The Australian government’s restrictions on travel may have protected our health but may have come at the costs of our rights.


The author argues that Australia’s strict border restrictions are symptomatic of our suspicions about the rest of the world and this may be at odds with Australia’s strategic intent.
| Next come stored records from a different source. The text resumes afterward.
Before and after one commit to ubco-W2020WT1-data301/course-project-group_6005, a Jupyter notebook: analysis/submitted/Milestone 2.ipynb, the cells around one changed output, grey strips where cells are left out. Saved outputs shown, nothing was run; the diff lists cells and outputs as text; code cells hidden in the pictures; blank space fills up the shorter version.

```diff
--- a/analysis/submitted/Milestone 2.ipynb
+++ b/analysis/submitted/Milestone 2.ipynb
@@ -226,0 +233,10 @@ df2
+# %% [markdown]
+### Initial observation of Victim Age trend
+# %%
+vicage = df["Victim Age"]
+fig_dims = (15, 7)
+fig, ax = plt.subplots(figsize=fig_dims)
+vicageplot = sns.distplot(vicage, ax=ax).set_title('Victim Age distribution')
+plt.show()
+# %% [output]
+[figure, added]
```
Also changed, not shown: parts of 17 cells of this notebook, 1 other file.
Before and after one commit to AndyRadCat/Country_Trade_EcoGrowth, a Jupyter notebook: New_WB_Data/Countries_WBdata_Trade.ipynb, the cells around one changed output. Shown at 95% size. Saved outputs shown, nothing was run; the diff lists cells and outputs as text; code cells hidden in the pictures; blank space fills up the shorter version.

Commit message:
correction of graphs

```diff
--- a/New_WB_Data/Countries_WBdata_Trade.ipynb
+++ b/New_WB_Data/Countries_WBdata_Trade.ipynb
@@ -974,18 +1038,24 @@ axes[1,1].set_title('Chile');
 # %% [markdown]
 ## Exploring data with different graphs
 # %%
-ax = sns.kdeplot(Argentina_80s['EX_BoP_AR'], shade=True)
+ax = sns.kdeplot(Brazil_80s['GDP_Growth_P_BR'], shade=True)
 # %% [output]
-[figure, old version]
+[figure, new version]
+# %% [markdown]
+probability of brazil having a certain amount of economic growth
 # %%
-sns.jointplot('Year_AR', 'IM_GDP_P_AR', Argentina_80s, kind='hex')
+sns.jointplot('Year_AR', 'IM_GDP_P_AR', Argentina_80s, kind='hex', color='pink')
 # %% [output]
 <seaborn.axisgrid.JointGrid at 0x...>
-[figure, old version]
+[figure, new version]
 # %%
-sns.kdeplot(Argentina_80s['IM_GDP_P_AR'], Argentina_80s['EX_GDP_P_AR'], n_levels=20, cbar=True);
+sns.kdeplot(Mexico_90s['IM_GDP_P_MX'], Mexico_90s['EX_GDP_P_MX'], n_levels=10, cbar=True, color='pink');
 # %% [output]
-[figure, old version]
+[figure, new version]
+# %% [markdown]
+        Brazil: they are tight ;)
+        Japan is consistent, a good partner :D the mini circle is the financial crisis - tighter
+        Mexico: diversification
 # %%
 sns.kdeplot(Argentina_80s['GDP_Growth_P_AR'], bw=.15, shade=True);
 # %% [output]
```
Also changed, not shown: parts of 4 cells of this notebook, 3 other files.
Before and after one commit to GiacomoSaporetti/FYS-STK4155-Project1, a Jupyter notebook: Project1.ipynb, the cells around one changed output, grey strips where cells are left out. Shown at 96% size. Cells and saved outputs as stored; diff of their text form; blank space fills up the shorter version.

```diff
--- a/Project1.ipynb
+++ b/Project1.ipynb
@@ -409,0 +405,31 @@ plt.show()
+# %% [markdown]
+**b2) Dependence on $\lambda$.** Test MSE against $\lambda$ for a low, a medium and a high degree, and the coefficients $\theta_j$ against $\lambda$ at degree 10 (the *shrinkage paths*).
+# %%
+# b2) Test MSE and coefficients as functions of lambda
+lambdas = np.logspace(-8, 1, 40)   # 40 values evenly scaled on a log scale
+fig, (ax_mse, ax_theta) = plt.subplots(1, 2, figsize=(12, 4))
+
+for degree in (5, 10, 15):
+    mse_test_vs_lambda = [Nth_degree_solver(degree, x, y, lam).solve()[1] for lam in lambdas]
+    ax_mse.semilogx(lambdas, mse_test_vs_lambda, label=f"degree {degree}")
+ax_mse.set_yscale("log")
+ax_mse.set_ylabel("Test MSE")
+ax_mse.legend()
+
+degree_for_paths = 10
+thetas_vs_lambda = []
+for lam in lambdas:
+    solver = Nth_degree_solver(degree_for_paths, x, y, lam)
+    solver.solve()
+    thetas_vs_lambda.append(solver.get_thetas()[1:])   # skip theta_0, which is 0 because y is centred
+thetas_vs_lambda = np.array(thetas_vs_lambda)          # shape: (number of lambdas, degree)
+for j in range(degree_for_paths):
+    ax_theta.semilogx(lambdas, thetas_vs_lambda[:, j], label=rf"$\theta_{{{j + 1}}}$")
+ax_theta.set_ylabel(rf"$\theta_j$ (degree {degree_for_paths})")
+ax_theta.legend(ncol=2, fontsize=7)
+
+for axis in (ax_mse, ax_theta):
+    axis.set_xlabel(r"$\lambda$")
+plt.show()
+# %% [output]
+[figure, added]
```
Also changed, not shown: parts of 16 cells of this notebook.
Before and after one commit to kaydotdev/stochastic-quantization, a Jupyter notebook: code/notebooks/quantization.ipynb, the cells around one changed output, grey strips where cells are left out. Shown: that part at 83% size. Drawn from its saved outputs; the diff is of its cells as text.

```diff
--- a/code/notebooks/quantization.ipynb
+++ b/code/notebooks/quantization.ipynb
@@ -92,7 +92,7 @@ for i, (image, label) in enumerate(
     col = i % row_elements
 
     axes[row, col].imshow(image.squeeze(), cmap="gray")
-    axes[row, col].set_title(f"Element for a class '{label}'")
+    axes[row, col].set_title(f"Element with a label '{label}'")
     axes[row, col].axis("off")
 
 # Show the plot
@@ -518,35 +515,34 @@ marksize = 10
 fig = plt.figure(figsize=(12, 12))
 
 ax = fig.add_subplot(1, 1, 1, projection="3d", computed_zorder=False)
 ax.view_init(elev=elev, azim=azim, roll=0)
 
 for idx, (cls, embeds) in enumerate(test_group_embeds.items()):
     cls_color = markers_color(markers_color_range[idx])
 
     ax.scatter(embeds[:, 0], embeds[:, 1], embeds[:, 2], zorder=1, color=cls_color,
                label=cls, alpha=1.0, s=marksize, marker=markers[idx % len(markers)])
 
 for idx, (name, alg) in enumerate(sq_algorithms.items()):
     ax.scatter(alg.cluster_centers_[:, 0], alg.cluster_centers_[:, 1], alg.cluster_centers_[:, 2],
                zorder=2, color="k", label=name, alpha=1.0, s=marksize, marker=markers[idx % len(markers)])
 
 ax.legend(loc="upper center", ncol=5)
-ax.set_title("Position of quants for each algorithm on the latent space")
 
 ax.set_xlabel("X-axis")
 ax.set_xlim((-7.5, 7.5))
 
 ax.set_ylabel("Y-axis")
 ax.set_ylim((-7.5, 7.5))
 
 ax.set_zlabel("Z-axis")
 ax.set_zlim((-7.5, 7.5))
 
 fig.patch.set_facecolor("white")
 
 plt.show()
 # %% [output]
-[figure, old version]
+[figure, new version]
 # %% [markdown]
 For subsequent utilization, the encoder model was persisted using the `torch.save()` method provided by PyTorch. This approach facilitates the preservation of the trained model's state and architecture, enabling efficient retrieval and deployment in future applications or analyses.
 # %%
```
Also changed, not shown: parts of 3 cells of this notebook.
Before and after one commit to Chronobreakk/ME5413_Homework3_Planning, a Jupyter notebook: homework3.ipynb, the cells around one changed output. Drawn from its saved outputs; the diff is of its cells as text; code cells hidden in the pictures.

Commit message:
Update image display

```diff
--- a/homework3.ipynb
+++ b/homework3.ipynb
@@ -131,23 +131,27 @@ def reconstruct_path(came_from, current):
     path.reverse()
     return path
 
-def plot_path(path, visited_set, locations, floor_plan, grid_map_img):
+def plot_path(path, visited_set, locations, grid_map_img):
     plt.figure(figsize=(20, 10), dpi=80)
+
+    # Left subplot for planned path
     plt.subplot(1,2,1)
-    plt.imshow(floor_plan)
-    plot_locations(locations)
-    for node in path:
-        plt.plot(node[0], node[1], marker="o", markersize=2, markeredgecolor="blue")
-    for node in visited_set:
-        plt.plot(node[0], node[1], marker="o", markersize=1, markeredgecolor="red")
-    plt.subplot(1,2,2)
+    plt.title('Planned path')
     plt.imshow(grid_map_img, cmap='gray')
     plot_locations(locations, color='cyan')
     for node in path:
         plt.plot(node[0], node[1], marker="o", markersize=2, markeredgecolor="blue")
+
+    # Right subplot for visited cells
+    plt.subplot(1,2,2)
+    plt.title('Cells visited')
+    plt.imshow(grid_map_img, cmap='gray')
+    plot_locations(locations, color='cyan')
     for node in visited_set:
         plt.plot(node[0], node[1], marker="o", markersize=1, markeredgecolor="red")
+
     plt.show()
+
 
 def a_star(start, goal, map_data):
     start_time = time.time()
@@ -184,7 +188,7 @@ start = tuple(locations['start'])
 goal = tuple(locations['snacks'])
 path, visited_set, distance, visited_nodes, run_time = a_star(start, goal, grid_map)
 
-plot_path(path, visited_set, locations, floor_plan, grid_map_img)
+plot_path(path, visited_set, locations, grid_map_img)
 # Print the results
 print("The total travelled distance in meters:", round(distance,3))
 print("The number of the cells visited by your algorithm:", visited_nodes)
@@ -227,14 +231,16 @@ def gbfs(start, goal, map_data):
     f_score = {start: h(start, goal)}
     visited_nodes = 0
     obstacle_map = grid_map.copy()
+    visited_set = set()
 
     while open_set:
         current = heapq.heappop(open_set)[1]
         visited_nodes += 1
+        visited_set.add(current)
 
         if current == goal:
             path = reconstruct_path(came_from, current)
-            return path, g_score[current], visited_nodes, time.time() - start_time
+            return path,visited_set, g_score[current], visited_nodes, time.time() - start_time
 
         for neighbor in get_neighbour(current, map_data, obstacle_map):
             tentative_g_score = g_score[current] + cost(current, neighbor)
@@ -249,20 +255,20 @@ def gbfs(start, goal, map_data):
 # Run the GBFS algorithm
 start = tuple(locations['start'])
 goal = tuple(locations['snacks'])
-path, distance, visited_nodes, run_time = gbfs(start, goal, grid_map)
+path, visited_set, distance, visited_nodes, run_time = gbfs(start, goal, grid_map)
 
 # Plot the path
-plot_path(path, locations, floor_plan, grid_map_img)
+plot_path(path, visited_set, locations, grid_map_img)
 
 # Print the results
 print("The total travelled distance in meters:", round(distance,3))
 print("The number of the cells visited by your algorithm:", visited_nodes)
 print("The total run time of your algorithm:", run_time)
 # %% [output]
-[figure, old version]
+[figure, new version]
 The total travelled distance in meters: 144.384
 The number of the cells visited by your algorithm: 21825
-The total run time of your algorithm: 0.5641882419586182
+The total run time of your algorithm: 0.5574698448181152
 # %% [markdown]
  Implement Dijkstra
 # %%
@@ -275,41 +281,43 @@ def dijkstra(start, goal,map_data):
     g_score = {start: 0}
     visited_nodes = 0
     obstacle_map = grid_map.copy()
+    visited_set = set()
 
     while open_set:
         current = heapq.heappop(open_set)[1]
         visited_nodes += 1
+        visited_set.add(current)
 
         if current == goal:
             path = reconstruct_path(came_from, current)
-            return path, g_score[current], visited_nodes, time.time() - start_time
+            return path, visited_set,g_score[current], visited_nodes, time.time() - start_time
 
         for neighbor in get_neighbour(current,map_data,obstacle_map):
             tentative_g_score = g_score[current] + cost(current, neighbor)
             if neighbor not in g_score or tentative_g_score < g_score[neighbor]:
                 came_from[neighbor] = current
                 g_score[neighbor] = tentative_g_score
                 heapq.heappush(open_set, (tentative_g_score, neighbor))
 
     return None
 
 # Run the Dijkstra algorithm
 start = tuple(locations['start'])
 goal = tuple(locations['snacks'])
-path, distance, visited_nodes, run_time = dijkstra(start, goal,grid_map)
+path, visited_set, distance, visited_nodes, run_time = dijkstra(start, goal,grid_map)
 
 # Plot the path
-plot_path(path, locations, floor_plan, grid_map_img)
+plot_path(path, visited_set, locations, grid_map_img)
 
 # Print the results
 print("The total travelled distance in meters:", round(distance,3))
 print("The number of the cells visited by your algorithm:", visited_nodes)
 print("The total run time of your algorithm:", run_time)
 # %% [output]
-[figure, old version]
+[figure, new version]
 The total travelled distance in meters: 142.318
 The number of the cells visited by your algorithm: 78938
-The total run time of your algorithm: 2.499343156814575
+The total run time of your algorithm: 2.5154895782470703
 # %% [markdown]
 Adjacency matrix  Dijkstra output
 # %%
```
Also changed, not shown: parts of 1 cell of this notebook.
This article makes the following points:

  • 30 percent of residents were born overseas.
  • Australia is a cosmopolitan, globally connected society.
  • An export-driven economy driving wealth and liveability.
  • Australia has enthusiastically embraced travel restrictions due to a hard line political culture honed by previous asylum seeker experience.
  • There is little sympathy for Australian citizens trapped overseas as they shouldn’t have left in the first place.
  • Australian’s have personal responsibilities overseas and ‘Fortress Australia’ has a major personal cost. 
  • Unlike other nations Australia doesn’t have a bill of rights that includes a codified right of return.
  • All Australian governments refused to create the conditions to enable return- quarantine and vaccination. 
  • There is political mileage in tough borders.
  • The government may suffer at the polls without a clear normalisation plan.